"The reason I survived is that I refused to believe the signs that said I was defeated. And I dared to do things I couldn't afford to do."

On this date in 1918, the founder of  Johnson Publishing Company, John H. Johnson was born in a tin-roofed house near the river levees in Arkansas City, Arkansas. Born in the last year of World War I, the mastermind behind EBONY, JET, Fashion Fair Cosmetics and a host of other publications and works, created a legacy that is still unmatched today. Here are five things you may have not known about this icon.

He added the "H" to his name 

Mr. Johnson was born Johnny Johnson but it was on the eve of his high school commencement at DuSable High School in Chicago that he would make the transition to John H. Johnson. At his graduation, he spoke on 'The Task That Lies Before Us.' "The task, I said, was excellence linked to service." At the suggestion of his teacher, Miss Herrick, he picked the middle name "Harold" and a legend was born.

There's more to the $500 startup story 

We all know the story of how he started his dynasty with a $500 loan that he obtained by putting his mother's furniture up for collateral.  Here's where the story gains a bit more detail: While working at a Black insurance company as a young man, he collected stories from the Negro press and became one of the most knowledgeable people in Black Chicago. It was during his time at the company, that came up with the idea to start a commercial Black magazine that addressed the issues of Black people at that time. At his day job, he ran the Speedaumat, an addressing machine which kept the names and addresses of the 20,000 people who paid their insurance premiums to the company. He decided to send a letter to every person on the list, asking for a two-dollar prepaid subscription to a new Black magazine. His employer allowed him to use the names and the machine but had to take care of mailing the letters. The cost of the postage? You guessed it, $500.

He was the first Black person to own property on Michigan Avenue in Chicago

Mr. Johnson moved JPC headquarters to the high profile location on Tuesday, December 5, 1971. The all-electric building was the first Chicago loop building exclusively designed and constructed by a Black owned corporation. Mayor Richard Daley said it was significant that a company headed by a Black man had constructed a building near the site where a Black man had founded Chicago. Pulitzer Prize-winner Gwendolyn Brooks read a poem she wrote at the opening ceremony and Michigan Avenue was closed for the celebration. The 11-story building even had a driveway that permitted him to drive into the basement parking lot from Michigan Avenue. This special feature had to be granted by the Mayor of Chicago himself.

He once acted as a financial advisor to Michael Jackson 

His business acumen allowed him to work and move in exclusive circles. He was a part of Michael's financial committee which was made up of the "King of Pop" and his accountant, Marshall Gelfand, Michael's attorney, John Branca, two outsiders, producer David Geffen and himself. "I'm on the committee because Michael called one day and asked for advice, saying he didn't want to end up broke like so many athletes and entertainers," Mr. Johnson shared in his autobiography.

In 1982, he became the first African American to appear on the Forbes 400 list

"I've never counted, but I don't quarrel with the figures listed in the Forbes 400—and I don't apologize.
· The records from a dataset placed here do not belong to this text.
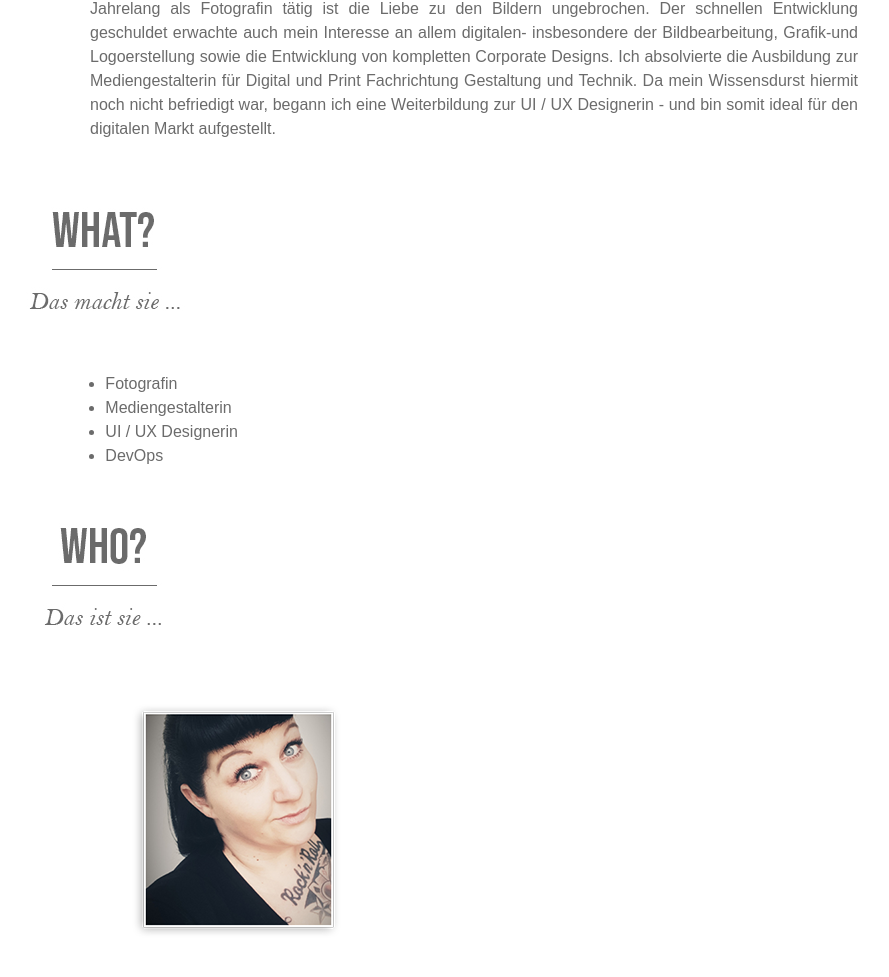
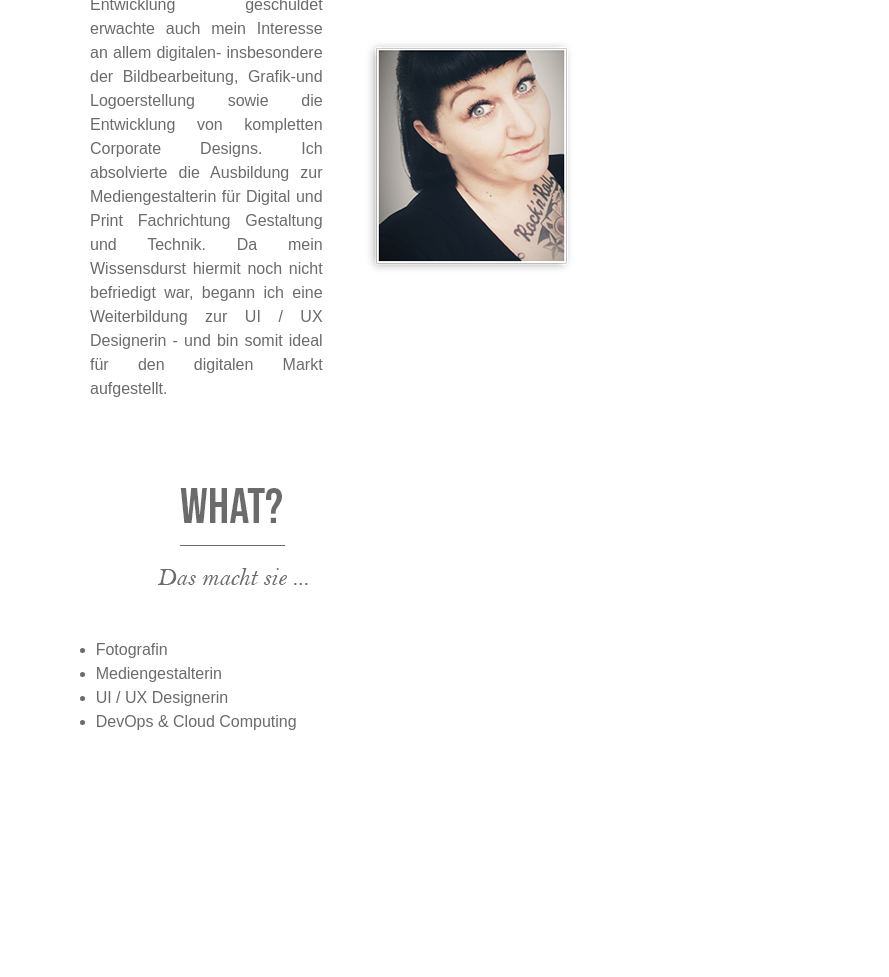
Before and after one commit to Schubsvieh/himmelherrgott, a plain HTML site: page index.html in a window 1280 px wide. Shown: the part 269-1246 px from the top of the page, without its empty margins (38-927 px from the left). After the commit the page ends 1025 px from the top, so only its background shows below. Drawn offline with Linux system fonts and the light colour scheme.

Commit message:
Korrektur

```diff
--- a/css/style.css
+++ b/css/style.css
@@ -18,6 +18,22 @@ p {
 
 
 
+
+table {
+	border-collapse: collapse;
+	border-spacing: 0;
+	border-width: thin 0 0 thin;
+	margin: 0 0 1em;
+	table-layout: auto;
+	max-width: 70%;
+  }
+
+  td {
+
+	min-width:50%;
+  }
+
+
 #col1 {
 
 
@@ -35,12 +51,6 @@ p {
 
 }
 
-#col3 {
-
-	max-width: 60%;
-	margin-left: 10%;
-
-}
 
 h1{
 	font-family:'Courier New', Courier, monospace;
@@ -49,6 +59,8 @@ h1{
 	margin:0px;
 	color: #6b6b6b;
 }
+
+
 h2{
 	font-family: 'Montserrat', sans-serif;
 	font-size:29px;
--- a/index.html
+++ b/index.html
@@ -6,47 +6,51 @@
             <title>Franziska Kühne</title>
         </head>
         <body>
+            <div id="wrapper">
+                <div id="col1">
+                    <table>
+                        <caption><img src="img/titel.jpg"></caption>
+
+                        <tbody>
+                            <tr>
+                              <td><p>Jahrelang als Fotografin tätig ist die Liebe zu den Bildern ungebrochen. Der schnellen Entwicklung geschuldet erwachte auch mein
+                                Interesse an allem digitalen- insbesondere der Bildbearbeitung, Grafik-und Logoerstellung sowie die Entwicklung von kompletten
+                                Corporate Designs. Ich absolvierte die Ausbildung zur Mediengestalterin für Digital und Print Fachrichtung Gestaltung und Technik.
+                                Da mein Wissensdurst hiermit noch nicht befriedigt war, begann ich eine Weiterbildung zur UI / UX Designerin - und bin somit ideal
+                                für den digitalen Markt aufgestellt.</p></td>
+                              <td><img src="img/profil2.png" id="profil2" alt="Profilfoto"></td>
+                            </tr>
+                        </tbody>
+
+                    </table>
+                 </div>
 
 
 
 
-            <div id="wrapper">
 
-                <div id="titel">
-                    <img src="img/titel.jpg">
-                    </div>
-
-                <div id="col1">
-                <h1>Franziska Kühne</h1>
-                <p>Jahrelang als Fotografin tätig ist die Liebe zu den Bildern ungebrochen. Der schnellen Entwicklung geschuldet erwachte auch mein
-                    Interesse an allem digitalen- insbesondere der Bildbearbeitung, Grafik-und Logoerstellung sowie die Entwicklung von kompletten
-                    Corporate Designs. Ich absolvierte die Ausbildung zur Mediengestalterin für Digital und Print Fachrichtung Gestaltung und Technik.
-                    Da mein Wissensdurst hiermit noch nicht befriedigt war, begann ich eine Weiterbildung zur UI / UX Designerin - und bin somit ideal
-                    für den digitalen Markt aufgestellt.</p>
-                    </div>
-
-                    <div id="titel">
-                        <img src="img/titel2.jpg">
-                        </div>
 
                 <div id="col2">
 
+                    <table id="tul">
+                        <caption><img src="img/titel2.jpg" alt=""Titel2></caption>
+
+                        <tbody>
+                            <tr>
+                              <td>
                                 <ul>
                                     <li>Fotografin</li>
                                     <li>Mediengestalterin</li>
                                     <li>UI / UX Designerin</li>
-                        <li>DevOps</li>
+                                    <li>DevOps & Cloud Computing</li>
+                                </ul>
 
-                    </ul>
-                </div>
-                <div id="titel">
-                    <img src="img/titel3.jpg">
-                    </div>
+                              </td>
 
-                    <div id="col3">
+                            </tr>
+                        </tbody>
 
-                              <img src="img/profil2.png">
-
+                    </table>
                 </div>
 
             </div>
```
Lines whose indentation alone changed are shown as unchanged.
Whatever the correct figure, I earned it, and I'm still earning it," he shared. "I work harder today than I did when I started out." This major accomplishment was just one of many over his lifetime: In 1987, Black Enterprise named Mr. Johnson "Entrepreneur of the Decade." In the same period, the Better Boys Club of Chicago named him Chicagoan of the year, the first Black person honored, and he was also inducted into the Publishing Hall of Fame.

Watch below as he talks about the role of EBONY and JET in the Civil Rights Movement (including being called personally by Martin Luther King, Jr.) in a past interview with The Visionary Project.

Melissa Kimble is an advocate for Black Creatives via #blkcreatives, you can connect with her on Twitter at @Melissa_Kimble.